--- WORK INSTRUCTIONS ---
Would you repeat the entries below exactly and omit the pictures?

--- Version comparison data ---

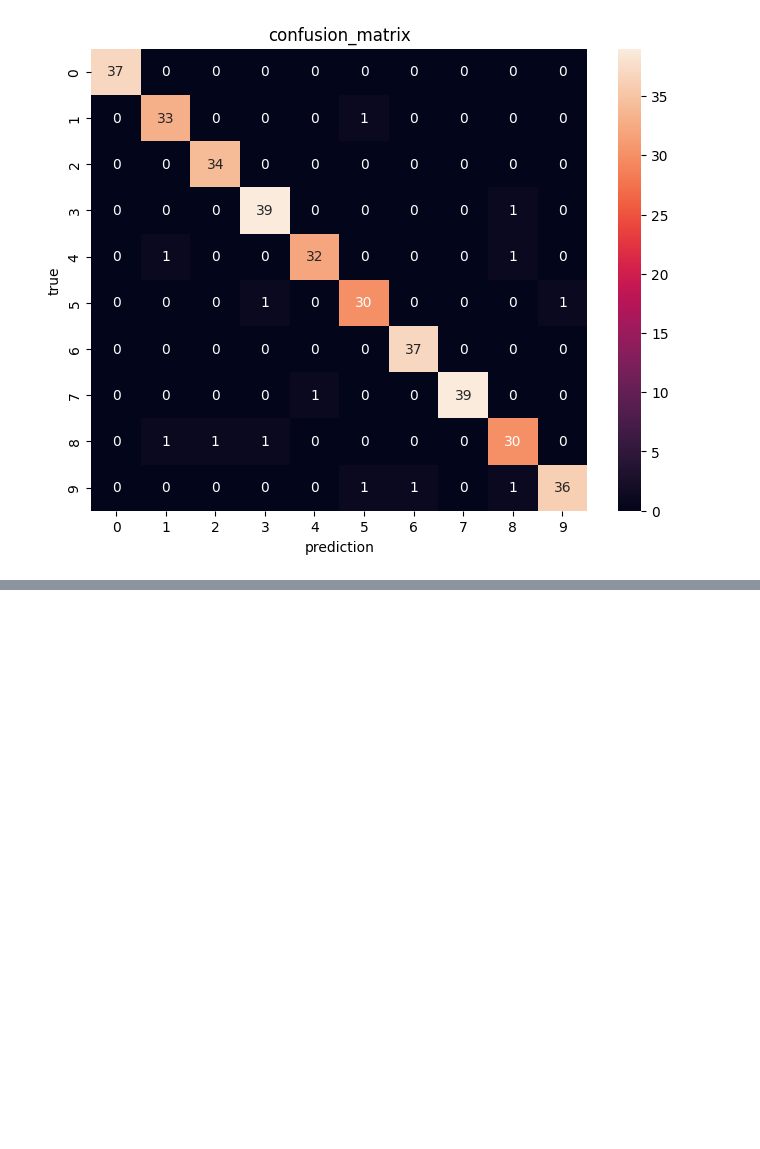
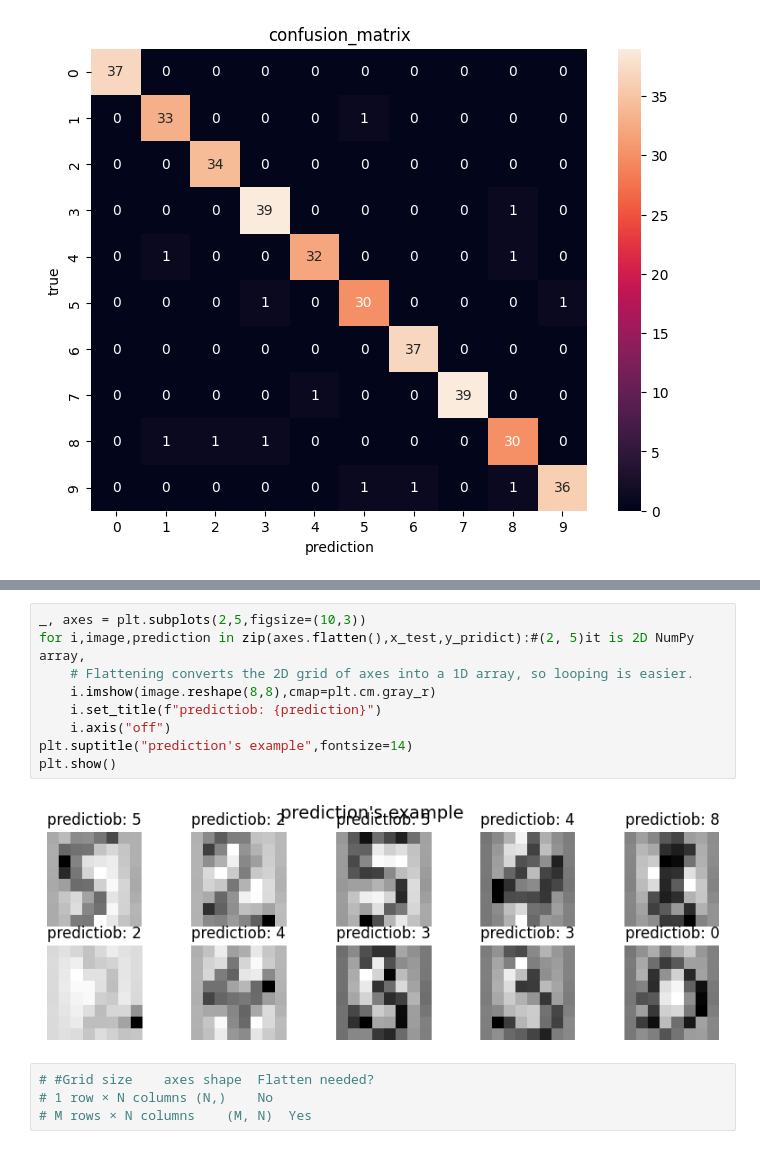
Before and after one commit to Ashumehta1/knn_practices, a Jupyter notebook: knn_digits.ipynb, the cells around one changed output, grey strips where cells are left out. Saved outputs shown, nothing was run; the diff lists cells and outputs as text; blank space fills up the shorter version.

```diff
--- a/knn_digits.ipynb
+++ b/knn_digits.ipynb
@@ -164,0 +177,15 @@ plt.show()
+# %%
+_, axes = plt.subplots(2,5,figsize=(10,3))
+for i,image,prediction in zip(axes.flatten(),x_test,y_pridict):#(2, 5)it is 2D NumPy array,
+    # Flattening converts the 2D grid of axes into a 1D array, so looping is easier.
+    i.imshow(image.reshape(8,8),cmap=plt.cm.gray_r)
+    i.set_title(f"predictiob: {prediction}")
+    i.axis("off")
+plt.suptitle("prediction's example",fontsize=14)
+plt.show()
+# %% [output]
+[figure, added]
+# %%
+# #Grid size	axes shape	Flatten needed?
+# 1 row × N columns	(N,)	No
+# M rows × N columns	(M, N)	Yes
```
Also changed, not shown: parts of 2 cells of this notebook.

--- ANSWER BOX ---
Before and after one commit to Ashumehta1/knn_practices, a Jupyter notebook: knn_digits.ipynb, the cells around one changed output, grey strips where cells are left out. Saved outputs shown, nothing was run; the diff lists cells and outputs as text; blank space fills up the shorter version.

```diff
--- a/knn_digits.ipynb
+++ b/knn_digits.ipynb
@@ -164,0 +177,15 @@ plt.show()
+# %%
+_, axes = plt.subplots(2,5,figsize=(10,3))
+for i,image,prediction in zip(axes.flatten(),x_test,y_pridict):#(2, 5)it is 2D NumPy array,
+    # Flattening converts the 2D grid of axes into a 1D array, so looping is easier.
+    i.imshow(image.reshape(8,8),cmap=plt.cm.gray_r)
+    i.set_title(f"predictiob: {prediction}")
+    i.axis("off")
+plt.suptitle("prediction's example",fontsize=14)
+plt.show()
+# %% [output]
+[figure, added]
+# %%
+# #Grid size	axes shape	Flatten needed?
+# 1 row × N columns	(N,)	No
+# M rows × N columns	(M, N)	Yes
```
Also changed, not shown: parts of 2 cells of this notebook.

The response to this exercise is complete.